A blog on writing, writers and why we read. Posted most mornings by Marion Blackburn.
Tibet 2, torch 0
Yesterday's Olympic torch relay through San Fransisco became what one runner called a stealth campaign to keep the torch out of sight.

The torch at one point was hidden inside a warehouse, then carried in a vehicle across town to avoid protests.

In Greenville Wednesday night, I attended an insightful Tibet Teach-In, hosted by the ECU Religious Studies program, and featuring Dr. Derek Maher.

His overview examined relations between China and Tibet for the past 1,500 years, concluding that Tibetan leaders often served as spiritual advisers to Chinese monarchs, but that the country was never part of China.

After his remarks, much to my surprise, the question-and-answer session became a shouting match ... several Chinese audience members claimed that their country had liberated Tibet, eliminated slavery and invested millions in its infrastructure.
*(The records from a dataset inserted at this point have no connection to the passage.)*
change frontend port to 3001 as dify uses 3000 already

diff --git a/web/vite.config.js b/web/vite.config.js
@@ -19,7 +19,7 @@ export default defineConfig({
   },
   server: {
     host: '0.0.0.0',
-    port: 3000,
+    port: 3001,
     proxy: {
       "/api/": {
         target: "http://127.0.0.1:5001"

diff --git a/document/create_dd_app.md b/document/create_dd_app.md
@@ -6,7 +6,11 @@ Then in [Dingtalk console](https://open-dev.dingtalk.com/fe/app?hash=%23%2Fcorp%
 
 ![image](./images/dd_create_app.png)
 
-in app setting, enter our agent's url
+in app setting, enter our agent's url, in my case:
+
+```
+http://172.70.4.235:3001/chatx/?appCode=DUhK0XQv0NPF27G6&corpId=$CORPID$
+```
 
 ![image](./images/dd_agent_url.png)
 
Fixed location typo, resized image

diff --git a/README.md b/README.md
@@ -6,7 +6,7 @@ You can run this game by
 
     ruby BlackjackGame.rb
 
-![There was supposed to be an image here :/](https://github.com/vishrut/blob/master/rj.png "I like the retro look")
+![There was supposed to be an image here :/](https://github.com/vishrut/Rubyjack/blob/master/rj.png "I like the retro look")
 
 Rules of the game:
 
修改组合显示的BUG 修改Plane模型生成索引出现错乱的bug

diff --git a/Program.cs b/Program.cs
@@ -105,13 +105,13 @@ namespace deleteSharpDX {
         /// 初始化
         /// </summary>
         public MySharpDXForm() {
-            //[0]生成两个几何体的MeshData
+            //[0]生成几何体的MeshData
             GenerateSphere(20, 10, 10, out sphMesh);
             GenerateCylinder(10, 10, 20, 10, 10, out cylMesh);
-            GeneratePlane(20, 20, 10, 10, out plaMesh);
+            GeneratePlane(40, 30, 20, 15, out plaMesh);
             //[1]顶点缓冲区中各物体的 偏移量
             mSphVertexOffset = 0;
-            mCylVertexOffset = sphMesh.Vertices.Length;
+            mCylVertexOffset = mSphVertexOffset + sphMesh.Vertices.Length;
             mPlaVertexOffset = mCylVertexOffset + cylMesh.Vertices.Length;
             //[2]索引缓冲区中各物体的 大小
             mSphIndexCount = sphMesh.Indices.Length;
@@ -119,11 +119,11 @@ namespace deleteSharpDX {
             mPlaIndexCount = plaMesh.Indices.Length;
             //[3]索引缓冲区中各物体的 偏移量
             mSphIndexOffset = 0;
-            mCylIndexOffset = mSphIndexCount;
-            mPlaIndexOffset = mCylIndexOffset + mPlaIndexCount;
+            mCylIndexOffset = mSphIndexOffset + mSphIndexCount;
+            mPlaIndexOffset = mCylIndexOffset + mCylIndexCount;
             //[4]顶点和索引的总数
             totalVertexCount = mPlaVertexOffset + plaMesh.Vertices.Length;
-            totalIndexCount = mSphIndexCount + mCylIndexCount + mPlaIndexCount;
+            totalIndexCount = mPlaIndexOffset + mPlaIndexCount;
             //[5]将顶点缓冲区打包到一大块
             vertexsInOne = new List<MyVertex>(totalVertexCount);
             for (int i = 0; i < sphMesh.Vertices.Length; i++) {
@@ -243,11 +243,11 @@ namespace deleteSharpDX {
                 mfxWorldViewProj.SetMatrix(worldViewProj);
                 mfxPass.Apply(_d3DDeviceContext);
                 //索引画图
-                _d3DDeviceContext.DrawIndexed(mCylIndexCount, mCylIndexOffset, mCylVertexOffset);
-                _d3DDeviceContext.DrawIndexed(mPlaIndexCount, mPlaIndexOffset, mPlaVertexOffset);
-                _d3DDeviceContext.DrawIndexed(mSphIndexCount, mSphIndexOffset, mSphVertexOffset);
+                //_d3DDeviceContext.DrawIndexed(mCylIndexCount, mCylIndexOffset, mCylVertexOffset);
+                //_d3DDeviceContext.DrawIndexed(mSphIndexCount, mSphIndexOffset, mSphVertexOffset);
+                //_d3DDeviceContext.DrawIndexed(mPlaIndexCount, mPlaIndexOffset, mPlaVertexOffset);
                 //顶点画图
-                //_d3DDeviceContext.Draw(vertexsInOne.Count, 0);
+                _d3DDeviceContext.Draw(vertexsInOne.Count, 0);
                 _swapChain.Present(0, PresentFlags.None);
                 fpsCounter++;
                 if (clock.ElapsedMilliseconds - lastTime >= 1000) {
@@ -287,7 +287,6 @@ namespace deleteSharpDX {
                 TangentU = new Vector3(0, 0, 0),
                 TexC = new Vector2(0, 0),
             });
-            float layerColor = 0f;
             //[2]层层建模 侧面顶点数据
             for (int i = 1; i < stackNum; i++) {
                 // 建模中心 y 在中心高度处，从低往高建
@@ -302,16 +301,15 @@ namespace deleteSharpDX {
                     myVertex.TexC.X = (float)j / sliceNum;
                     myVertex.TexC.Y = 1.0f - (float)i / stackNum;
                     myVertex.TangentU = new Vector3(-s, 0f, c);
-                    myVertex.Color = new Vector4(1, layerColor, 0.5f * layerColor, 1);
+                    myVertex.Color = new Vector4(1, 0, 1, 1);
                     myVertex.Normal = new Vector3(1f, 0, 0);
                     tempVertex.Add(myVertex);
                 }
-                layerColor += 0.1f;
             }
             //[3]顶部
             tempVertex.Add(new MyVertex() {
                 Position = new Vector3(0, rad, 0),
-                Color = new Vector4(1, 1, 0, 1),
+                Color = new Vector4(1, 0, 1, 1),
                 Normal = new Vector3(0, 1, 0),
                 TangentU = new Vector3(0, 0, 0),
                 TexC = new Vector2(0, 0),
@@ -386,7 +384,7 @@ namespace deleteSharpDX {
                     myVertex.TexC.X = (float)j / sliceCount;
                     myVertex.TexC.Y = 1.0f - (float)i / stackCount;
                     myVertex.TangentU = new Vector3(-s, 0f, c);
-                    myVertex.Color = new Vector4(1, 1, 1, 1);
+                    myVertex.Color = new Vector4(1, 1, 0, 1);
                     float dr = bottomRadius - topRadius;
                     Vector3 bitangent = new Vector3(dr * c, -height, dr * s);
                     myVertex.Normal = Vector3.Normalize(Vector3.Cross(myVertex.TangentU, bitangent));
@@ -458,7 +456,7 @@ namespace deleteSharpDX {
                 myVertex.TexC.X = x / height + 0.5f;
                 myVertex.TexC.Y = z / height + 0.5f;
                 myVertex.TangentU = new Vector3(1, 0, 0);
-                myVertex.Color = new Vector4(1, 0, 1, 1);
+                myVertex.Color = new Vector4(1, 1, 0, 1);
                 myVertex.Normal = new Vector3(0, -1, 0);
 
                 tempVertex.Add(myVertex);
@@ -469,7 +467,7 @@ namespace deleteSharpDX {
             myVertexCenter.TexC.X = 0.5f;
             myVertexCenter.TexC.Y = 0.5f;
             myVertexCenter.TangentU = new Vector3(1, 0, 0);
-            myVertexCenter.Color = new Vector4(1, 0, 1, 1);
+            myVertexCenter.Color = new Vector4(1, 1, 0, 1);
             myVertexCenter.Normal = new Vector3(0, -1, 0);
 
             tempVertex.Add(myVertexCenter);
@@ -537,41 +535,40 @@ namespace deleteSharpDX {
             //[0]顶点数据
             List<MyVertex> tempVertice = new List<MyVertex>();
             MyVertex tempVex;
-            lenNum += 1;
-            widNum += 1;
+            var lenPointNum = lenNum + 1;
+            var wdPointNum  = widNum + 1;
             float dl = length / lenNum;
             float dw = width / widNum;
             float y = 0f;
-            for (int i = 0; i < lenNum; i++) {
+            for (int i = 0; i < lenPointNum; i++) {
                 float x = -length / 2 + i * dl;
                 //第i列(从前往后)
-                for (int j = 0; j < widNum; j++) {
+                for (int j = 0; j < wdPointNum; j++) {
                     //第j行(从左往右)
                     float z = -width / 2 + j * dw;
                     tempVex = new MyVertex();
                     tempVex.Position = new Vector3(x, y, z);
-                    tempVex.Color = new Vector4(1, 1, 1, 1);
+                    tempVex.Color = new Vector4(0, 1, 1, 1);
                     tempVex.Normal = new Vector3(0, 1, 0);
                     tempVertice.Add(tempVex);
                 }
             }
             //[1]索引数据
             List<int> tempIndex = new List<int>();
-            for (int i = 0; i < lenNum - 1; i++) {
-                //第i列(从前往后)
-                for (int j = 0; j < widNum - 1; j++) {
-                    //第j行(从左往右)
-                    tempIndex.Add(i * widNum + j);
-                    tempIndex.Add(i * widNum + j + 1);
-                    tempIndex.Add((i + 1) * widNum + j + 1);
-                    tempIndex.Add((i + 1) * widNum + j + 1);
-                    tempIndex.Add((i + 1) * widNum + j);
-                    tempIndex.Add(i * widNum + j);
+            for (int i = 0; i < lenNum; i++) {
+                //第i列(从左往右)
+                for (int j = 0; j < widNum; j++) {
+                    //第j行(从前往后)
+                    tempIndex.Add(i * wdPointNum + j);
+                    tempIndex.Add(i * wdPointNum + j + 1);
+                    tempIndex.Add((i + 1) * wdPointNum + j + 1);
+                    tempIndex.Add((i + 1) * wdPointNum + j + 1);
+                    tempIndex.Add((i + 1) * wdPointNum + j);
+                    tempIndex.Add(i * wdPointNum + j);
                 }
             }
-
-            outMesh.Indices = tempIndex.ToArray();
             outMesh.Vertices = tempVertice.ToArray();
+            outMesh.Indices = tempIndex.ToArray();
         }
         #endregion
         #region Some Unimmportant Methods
Dr. Maher responded that those investments were mostly roads and other structures used to extract minerals and log the forests, and noted that Tibet had a feudal system.

Even an angry American joined the fray, saying that China had a right to claim Tibet in the same way that Israel claimed Palestine. Dr. Maher wisely sidestepped that discussion.

In all, for me, an unsettling evening. I feel today's world is a different one than I grew up in, with anger and entitlement everywhere.

Meanwhile, Great Britain's Gordon Brown has announced he will not attend the Olympics Opening Ceremony. German Chancellor Angela Merkel will also sit out the ceremony.

Several photos and links have been added to the Kerouac and the Mythical Scroll pages.

I'd like to comment about the photo showing the Kerouac family in a bar. It was a difficult decision to post this photo, as Jack Kerouac struggled so desperately with alcohol and, in the end, was lost in drink for several years before his death in 1969.

I used this photo because it clearly shows Jack and his sister, Nin, as well as his parents. The foreshadowing is chilling.

Snapshot of the Kerouac family in a bar, 1944. From left to right: Jack Kerouac, Caroline (“Nin”) Kerouac, Gabrielle Kerouac, and Leo Kerouac. New York Public Library, Berg Collection, Jack Kerouac Archive. Image courtesy of John G. Sampas. Click here for larger view.
2008-04-10 12:04:25 GMT
Add to My Yahoo! RSS